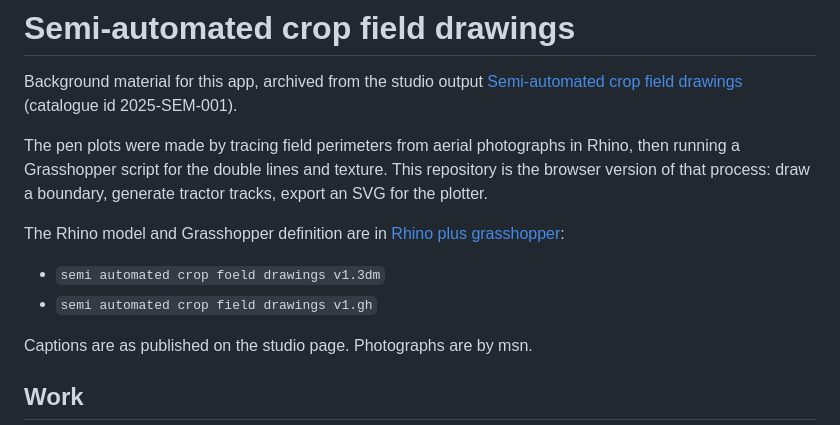
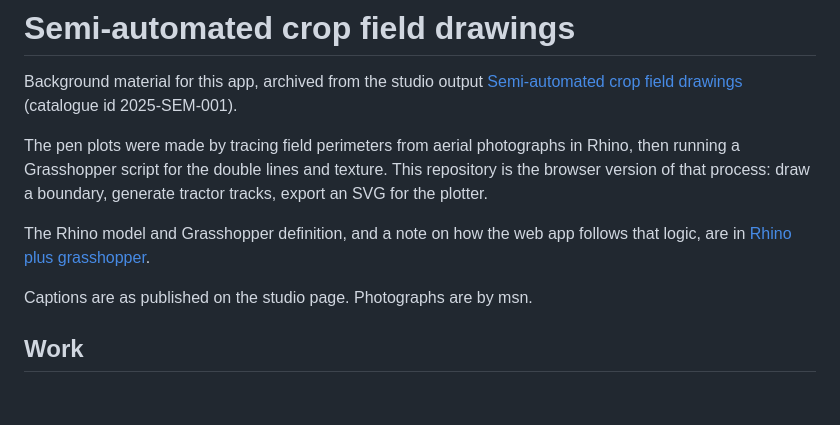
Before and after one commit to booleandifference/crop-field-drawing, a Markdown page: background/semi-automated-crop-field-drawings/README.md, the part around the change. Rendered like a GitHub page; blank space fills up the shorter version.

Commit message:
Explain the Rhino and Grasshopper files as the source of the pen plots.
Co-authored-by: Cursor <cursoragent@cursor.com>

```diff
--- a/background/semi-automated-crop-field-drawings/README.md
+++ b/background/semi-automated-crop-field-drawings/README.md
@@ -4,10 +4,7 @@ Background material for this app, archived from the studio output [Semi-automate
 
 The pen plots were made by tracing field perimeters from aerial photographs in Rhino, then running a Grasshopper script for the double lines and texture. This repository is the browser version of that process: draw a boundary, generate tractor tracks, export an SVG for the plotter.
 
-The Rhino model and Grasshopper definition are in [Rhino plus grasshopper](../Rhino%20plus%20grasshopper):
-
-- `semi automated crop foeld drawings v1.3dm`
-- `semi automated crop field drawings v1.gh`
+The Rhino model and Grasshopper definition, and a note on how the web app follows that logic, are in [Rhino plus grasshopper](../Rhino%20plus%20grasshopper/README.md).
 
 Captions are as published on the studio page. Photographs are by msn.
 
```
Also changed, not shown: background/Rhino plus grasshopper/README.md (added, +26 -0 lines).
****************************************
» **WORK REQUIRED**
Copy each line from the records above that includes the string "lines".

» **RESULT OF THE TASK**
 The pen plots were made by tracing field perimeters from aerial photographs in Rhino, then running a Grasshopper script for the double lines and texture. This repository is the browser version of that process: draw a boundary, generate tractor tracks, export an SVG for the plotter.
Also changed, not shown: background/Rhino plus grasshopper/README.md (added, +26 -0 lines).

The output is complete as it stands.